» **How to complete this task**
Pick every line from the data that holds the word "userdata".

Input data START

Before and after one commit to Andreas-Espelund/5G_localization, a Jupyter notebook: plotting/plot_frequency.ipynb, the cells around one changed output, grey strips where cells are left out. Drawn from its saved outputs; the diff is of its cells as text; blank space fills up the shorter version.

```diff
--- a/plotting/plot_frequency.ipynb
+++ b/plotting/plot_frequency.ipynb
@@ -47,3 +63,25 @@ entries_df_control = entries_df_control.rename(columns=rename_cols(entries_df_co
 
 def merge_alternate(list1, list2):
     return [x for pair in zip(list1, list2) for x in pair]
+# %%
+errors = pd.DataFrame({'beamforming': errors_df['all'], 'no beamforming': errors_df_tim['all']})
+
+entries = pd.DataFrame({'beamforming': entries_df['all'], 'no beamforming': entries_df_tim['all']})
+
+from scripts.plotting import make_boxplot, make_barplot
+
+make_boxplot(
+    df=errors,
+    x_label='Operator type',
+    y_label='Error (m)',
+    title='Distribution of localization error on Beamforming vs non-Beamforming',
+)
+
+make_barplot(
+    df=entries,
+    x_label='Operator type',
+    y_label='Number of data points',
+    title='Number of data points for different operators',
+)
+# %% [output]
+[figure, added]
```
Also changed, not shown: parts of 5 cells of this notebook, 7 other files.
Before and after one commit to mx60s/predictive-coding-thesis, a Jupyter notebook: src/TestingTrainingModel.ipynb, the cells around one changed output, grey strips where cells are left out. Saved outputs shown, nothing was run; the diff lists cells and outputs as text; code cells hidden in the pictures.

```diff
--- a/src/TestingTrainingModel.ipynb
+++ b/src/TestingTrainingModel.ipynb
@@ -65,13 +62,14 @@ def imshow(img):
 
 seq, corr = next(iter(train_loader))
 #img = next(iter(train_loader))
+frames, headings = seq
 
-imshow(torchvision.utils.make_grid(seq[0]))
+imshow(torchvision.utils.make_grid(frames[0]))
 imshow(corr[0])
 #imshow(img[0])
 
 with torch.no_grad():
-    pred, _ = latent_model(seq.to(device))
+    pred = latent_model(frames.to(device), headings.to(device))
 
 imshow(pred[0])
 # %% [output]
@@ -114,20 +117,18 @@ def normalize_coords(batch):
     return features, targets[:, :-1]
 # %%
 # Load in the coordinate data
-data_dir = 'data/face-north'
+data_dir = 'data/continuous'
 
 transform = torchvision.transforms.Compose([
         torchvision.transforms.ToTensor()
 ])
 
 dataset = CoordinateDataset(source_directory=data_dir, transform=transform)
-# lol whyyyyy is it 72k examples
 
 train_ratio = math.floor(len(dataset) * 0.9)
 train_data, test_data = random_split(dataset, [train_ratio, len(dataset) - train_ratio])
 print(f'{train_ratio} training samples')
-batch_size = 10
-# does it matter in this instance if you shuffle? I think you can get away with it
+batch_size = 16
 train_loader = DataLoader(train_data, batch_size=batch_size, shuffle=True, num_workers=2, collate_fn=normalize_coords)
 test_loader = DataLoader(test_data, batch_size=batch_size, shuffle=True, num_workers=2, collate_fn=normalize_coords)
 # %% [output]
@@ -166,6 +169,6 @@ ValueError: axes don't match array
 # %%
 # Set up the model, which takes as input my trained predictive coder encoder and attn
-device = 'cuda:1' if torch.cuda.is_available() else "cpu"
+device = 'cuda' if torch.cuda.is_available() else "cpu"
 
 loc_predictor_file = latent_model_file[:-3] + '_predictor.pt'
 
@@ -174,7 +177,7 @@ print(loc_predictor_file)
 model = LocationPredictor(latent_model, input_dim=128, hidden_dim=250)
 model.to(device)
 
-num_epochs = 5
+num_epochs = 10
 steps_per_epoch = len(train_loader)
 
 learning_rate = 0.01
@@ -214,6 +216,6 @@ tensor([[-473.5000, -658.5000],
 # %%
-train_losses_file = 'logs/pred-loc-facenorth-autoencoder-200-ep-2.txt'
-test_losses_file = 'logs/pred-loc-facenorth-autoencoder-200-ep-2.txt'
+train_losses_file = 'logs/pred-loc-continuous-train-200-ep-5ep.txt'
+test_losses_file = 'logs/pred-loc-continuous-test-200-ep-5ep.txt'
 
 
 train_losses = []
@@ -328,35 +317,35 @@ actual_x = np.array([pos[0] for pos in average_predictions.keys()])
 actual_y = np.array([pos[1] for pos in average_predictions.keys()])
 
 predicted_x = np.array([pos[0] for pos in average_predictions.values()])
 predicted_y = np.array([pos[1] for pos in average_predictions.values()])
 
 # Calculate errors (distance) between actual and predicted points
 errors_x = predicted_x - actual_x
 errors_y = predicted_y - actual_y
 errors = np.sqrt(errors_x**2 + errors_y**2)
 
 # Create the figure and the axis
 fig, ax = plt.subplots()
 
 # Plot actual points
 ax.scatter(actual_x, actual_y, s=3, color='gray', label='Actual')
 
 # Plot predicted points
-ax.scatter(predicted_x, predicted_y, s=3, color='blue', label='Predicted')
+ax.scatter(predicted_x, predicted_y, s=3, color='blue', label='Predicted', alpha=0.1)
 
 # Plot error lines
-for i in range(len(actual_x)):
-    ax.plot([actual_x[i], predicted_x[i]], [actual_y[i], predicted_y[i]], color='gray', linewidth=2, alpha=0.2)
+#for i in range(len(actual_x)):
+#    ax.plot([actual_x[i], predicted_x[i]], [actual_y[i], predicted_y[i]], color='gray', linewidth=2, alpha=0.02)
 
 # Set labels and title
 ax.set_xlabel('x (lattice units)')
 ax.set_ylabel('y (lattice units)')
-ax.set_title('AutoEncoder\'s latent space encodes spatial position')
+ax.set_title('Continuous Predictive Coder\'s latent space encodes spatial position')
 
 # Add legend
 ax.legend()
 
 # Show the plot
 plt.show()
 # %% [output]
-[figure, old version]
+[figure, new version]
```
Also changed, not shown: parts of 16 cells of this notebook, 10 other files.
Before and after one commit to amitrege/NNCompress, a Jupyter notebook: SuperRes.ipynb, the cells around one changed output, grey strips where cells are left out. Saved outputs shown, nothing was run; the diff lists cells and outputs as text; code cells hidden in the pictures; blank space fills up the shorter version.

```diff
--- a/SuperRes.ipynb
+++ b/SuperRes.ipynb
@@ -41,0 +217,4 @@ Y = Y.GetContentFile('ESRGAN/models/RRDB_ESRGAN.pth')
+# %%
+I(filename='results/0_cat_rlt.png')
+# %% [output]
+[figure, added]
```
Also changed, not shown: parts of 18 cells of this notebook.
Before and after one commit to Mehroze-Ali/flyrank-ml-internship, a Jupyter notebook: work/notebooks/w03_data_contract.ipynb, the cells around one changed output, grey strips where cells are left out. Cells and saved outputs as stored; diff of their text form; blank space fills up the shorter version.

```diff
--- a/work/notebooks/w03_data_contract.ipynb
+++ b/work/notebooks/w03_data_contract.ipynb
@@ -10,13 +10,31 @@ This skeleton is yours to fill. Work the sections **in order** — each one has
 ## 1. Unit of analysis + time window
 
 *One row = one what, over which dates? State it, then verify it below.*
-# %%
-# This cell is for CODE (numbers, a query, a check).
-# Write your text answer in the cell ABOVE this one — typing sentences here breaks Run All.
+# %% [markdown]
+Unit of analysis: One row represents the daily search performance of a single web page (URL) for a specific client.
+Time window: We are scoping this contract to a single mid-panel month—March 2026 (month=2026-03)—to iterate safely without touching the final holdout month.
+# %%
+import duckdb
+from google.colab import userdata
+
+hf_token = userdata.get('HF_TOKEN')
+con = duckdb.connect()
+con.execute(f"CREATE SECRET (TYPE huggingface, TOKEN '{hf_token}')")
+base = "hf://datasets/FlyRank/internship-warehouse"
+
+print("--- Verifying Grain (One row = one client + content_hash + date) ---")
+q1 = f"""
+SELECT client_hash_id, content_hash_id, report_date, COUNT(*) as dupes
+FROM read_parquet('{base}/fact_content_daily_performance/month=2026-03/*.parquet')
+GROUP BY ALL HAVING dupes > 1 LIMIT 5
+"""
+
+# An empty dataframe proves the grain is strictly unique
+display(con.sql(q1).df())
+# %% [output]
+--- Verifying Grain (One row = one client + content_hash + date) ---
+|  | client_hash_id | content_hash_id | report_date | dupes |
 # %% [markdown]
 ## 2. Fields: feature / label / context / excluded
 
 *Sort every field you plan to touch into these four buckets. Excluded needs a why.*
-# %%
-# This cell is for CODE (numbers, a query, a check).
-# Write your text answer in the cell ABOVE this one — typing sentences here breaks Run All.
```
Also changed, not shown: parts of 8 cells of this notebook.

Input data END

» **Response area**
+from google.colab import userdata
+hf_token = userdata.get('HF_TOKEN')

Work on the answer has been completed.